WHAT IS BEING ASKED:
Word for word, the records below are to be set down again.

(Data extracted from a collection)
Content starts

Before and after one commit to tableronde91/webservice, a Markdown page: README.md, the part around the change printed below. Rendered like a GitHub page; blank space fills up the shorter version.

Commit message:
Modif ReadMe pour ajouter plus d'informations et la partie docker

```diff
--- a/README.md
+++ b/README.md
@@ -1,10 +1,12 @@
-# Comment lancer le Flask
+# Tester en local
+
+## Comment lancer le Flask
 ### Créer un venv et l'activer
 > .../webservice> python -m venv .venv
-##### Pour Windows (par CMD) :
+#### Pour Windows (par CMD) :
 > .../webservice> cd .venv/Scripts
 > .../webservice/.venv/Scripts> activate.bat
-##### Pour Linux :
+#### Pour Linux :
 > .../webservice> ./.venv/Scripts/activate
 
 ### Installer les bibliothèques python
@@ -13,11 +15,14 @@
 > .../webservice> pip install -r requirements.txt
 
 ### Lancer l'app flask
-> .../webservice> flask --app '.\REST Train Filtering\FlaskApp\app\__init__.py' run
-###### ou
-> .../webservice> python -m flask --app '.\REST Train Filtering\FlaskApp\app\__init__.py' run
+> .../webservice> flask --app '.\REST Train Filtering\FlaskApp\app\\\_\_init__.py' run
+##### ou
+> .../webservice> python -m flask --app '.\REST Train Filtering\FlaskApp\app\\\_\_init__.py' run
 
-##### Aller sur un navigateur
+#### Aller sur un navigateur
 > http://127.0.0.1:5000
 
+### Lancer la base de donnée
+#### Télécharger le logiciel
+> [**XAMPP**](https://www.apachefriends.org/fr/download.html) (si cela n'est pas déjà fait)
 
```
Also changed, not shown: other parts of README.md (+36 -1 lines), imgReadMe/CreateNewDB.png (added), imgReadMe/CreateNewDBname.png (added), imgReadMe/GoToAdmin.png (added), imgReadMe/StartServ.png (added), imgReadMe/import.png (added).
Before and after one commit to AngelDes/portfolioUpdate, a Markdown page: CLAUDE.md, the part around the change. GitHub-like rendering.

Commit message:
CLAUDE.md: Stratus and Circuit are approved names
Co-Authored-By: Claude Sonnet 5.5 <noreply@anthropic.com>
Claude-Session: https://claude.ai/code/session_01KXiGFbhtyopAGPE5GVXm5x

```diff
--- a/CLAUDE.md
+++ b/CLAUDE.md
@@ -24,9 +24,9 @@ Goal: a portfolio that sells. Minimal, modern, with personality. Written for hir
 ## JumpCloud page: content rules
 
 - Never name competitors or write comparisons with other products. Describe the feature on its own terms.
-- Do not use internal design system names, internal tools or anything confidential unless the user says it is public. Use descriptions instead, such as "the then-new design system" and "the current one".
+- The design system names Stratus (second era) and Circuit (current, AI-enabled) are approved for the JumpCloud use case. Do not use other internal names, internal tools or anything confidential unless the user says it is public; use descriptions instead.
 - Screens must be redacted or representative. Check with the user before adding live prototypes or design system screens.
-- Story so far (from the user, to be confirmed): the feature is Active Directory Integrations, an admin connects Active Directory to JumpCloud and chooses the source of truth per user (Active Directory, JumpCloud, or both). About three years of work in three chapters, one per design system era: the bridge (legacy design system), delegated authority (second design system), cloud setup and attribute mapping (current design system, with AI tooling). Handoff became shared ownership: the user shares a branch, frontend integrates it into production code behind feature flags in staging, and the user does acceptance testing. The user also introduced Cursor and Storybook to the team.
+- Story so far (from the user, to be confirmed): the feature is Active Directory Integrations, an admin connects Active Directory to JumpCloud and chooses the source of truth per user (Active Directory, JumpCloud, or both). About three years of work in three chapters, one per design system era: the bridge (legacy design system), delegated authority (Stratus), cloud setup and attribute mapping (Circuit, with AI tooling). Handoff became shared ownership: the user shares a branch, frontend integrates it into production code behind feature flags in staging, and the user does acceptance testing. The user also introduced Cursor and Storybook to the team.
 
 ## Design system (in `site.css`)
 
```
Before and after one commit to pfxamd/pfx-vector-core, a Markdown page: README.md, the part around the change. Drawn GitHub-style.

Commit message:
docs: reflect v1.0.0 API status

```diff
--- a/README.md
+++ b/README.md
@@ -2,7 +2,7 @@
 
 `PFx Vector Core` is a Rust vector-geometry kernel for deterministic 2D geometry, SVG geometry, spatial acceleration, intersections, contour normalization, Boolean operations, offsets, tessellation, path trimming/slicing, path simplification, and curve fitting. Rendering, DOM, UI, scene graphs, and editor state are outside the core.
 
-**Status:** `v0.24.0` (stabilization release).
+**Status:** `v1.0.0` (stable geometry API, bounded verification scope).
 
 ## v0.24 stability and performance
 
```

Content ends

ANSWER TO THE EXERCISE:
Before and after one commit to tableronde91/webservice, a Markdown page: README.md, the part around the change printed below. Rendered like a GitHub page; blank space fills up the shorter version.

Commit message:
Modif ReadMe pour ajouter plus d'informations et la partie docker

```diff
--- a/README.md
+++ b/README.md
@@ -1,10 +1,12 @@
-# Comment lancer le Flask
+# Tester en local
+
+## Comment lancer le Flask
 ### Créer un venv et l'activer
 > .../webservice> python -m venv .venv
-##### Pour Windows (par CMD) :
+#### Pour Windows (par CMD) :
 > .../webservice> cd .venv/Scripts
 > .../webservice/.venv/Scripts> activate.bat
-##### Pour Linux :
+#### Pour Linux :
 > .../webservice> ./.venv/Scripts/activate
 
 ### Installer les bibliothèques python
@@ -13,11 +15,14 @@
 > .../webservice> pip install -r requirements.txt
 
 ### Lancer l'app flask
-> .../webservice> flask --app '.\REST Train Filtering\FlaskApp\app\__init__.py' run
-###### ou
-> .../webservice> python -m flask --app '.\REST Train Filtering\FlaskApp\app\__init__.py' run
+> .../webservice> flask --app '.\REST Train Filtering\FlaskApp\app\\\_\_init__.py' run
+##### ou
+> .../webservice> python -m flask --app '.\REST Train Filtering\FlaskApp\app\\\_\_init__.py' run
 
-##### Aller sur un navigateur
+#### Aller sur un navigateur
 > http://127.0.0.1:5000
 
+### Lancer la base de donnée
+#### Télécharger le logiciel
+> [**XAMPP**](https://www.apachefriends.org/fr/download.html) (si cela n'est pas déjà fait)
 
```
Also changed, not shown: other parts of README.md (+36 -1 lines), imgReadMe/CreateNewDB.png (added), imgReadMe/CreateNewDBname.png (added), imgReadMe/GoToAdmin.png (added), imgReadMe/StartServ.png (added), imgReadMe/import.png (added).
Before and after one commit to AngelDes/portfolioUpdate, a Markdown page: CLAUDE.md, the part around the change. GitHub-like rendering.

Commit message:
CLAUDE.md: Stratus and Circuit are approved names
Co-Authored-By: Claude Sonnet 5.5 <noreply@anthropic.com>
Claude-Session: https://claude.ai/code/session_01KXiGFbhtyopAGPE5GVXm5x

```diff
--- a/CLAUDE.md
+++ b/CLAUDE.md
@@ -24,9 +24,9 @@ Goal: a portfolio that sells. Minimal, modern, with personality. Written for hir
 ## JumpCloud page: content rules
 
 - Never name competitors or write comparisons with other products. Describe the feature on its own terms.
-- Do not use internal design system names, internal tools or anything confidential unless the user says it is public. Use descriptions instead, such as "the then-new design system" and "the current one".
+- The design system names Stratus (second era) and Circuit (current, AI-enabled) are approved for the JumpCloud use case. Do not use other internal names, internal tools or anything confidential unless the user says it is public; use descriptions instead.
 - Screens must be redacted or representative. Check with the user before adding live prototypes or design system screens.
-- Story so far (from the user, to be confirmed): the feature is Active Directory Integrations, an admin connects Active Directory to JumpCloud and chooses the source of truth per user (Active Directory, JumpCloud, or both). About three years of work in three chapters, one per design system era: the bridge (legacy design system), delegated authority (second design system), cloud setup and attribute mapping (current design system, with AI tooling). Handoff became shared ownership: the user shares a branch, frontend integrates it into production code behind feature flags in staging, and the user does acceptance testing. The user also introduced Cursor and Storybook to the team.
+- Story so far (from the user, to be confirmed): the feature is Active Directory Integrations, an admin connects Active Directory to JumpCloud and chooses the source of truth per user (Active Directory, JumpCloud, or both). About three years of work in three chapters, one per design system era: the bridge (legacy design system), delegated authority (Stratus), cloud setup and attribute mapping (Circuit, with AI tooling). Handoff became shared ownership: the user shares a branch, frontend integrates it into production code behind feature flags in staging, and the user does acceptance testing. The user also introduced Cursor and Storybook to the team.
 
 ## Design system (in `site.css`)
 
```
Before and after one commit to pfxamd/pfx-vector-core, a Markdown page: README.md, the part around the change. Drawn GitHub-style.

Commit message:
docs: reflect v1.0.0 API status

```diff
--- a/README.md
+++ b/README.md
@@ -2,7 +2,7 @@
 
 `PFx Vector Core` is a Rust vector-geometry kernel for deterministic 2D geometry, SVG geometry, spatial acceleration, intersections, contour normalization, Boolean operations, offsets, tessellation, path trimming/slicing, path simplification, and curve fitting. Rendering, DOM, UI, scene graphs, and editor state are outside the core.
 
-**Status:** `v0.24.0` (stabilization release).
+**Status:** `v1.0.0` (stable geometry API, bounded verification scope).
 
 ## v0.24 stability and performance
 
```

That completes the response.